No Homestay

No more ‘homestay’ shall be permitted for tourists in the beautiful hilly Nilgiris district of Tamil Nadu, orders the Madras High Court on Wednesday last. Reasoning: “arbitrary sanctions or permission can’t be granted” as there appears to be ‘pure adhocism’ without an ‘environmental impact assessment study or a cap put in’. The bench felt it was becoming increasingly ‘fashionable’ for residents here to retreat into a corner of the property on weekends to open homestays for urban visitors to enjoy the beauties of nature. But not anymore, till a plan is put in place following studies and ‘a viable scientific report being obtained.’ The district authorities must conduct inspections to ensure the homestay arrangements don’t continue without permission in the ecologically sensitive region of the Nilgiris. A dampener for some, but for nature lovers, a welcome move.

 

Support Ethical Journalism. Support The Dispatch

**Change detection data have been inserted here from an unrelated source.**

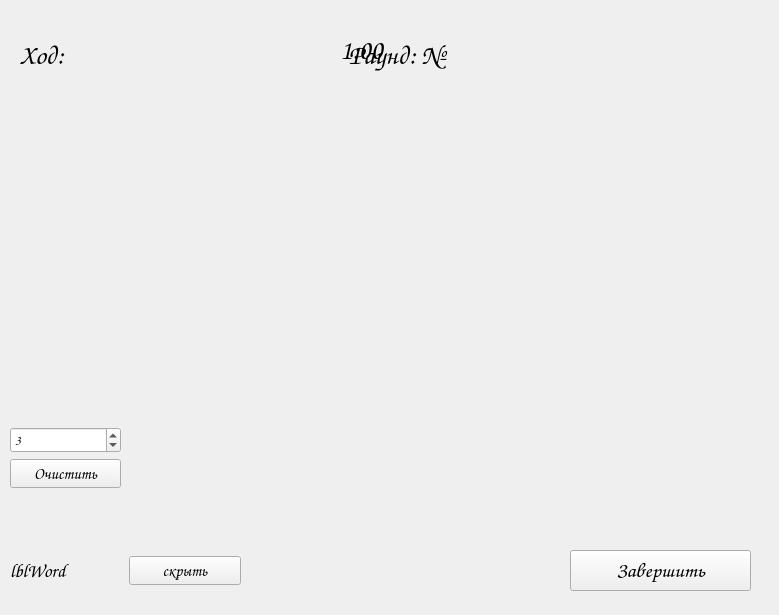
Before: the Qt Designer form mainwindow.ui in plum591/crocodile, drawn with Qt 5.
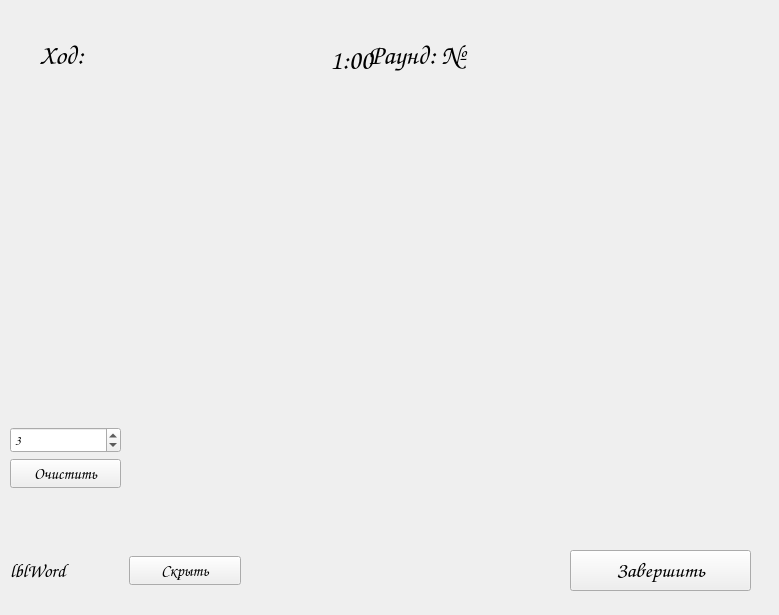
After: the same form once the commit is applied. The open tabs and pages were chosen to show the change. Custom widgets are drawn as their Qt base class.

The edit to the form file:
```diff
--- a/mainwindow.ui
+++ b/mainwindow.ui
@@ -345,9 +345,9 @@
      <widget class="QLabel" name="lblWordHeader_2">
       <property name="geometry">
        <rect>
-        <x>10</x>
+        <x>30</x>
         <y>0</y>
-        <width>751</width>
+        <width>701</width>
         <height>91</height>
        </rect>
       </property>
@@ -358,8 +358,8 @@
      <widget class="QLabel" name="lblTimer">
       <property name="geometry">
        <rect>
-        <x>330</x>
-        <y>20</y>
+        <x>320</x>
+        <y>30</y>
         <width>121</width>
         <height>41</height>
        </rect>
@@ -429,7 +429,7 @@
           </font>
          </property>
          <property name="text">
-          <string>скрыть</string>
+          <string>Скрыть</string>
          </property>
         </widget>
        </item>
```
Left out of the diff: 12 changed lines with no effect on the pictures.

The Dispatch is a sincere effort in ethical journalism. Truth, Accuracy, Independence, Fairness, Impartiality, Humanity and Accountability are key elements of our editorial policy. But we are still not able to generate great stories, because we don’t have adequate resources. As more and more media falls into corporate and political control, informed citizens across the world are funding independent journalism initiatives. Here is your chance to support your local media startup and help independent journalism survive. Click the link below to make a payment of your choice and be a stakeholder in public spirited journalism


 

The Dispatch is present across a number of social media platforms. Subscribe to our YouTube channel for exciting videos; join us on Facebook, Intagram and Twitter for quick updates and discussions. We are also available on the Telegram. Follow us on Pinterest for thousands of pictures and graphics. We care to respond to text messages on WhatsApp at 8082480136 [No calls accepted]. To contribute an article or pitch a story idea, write to us at [email protected] |Click to know more about The Dispatch, our standards and policies   

About the author

The Dispatch Staff

Add Comment

Click here to post a comment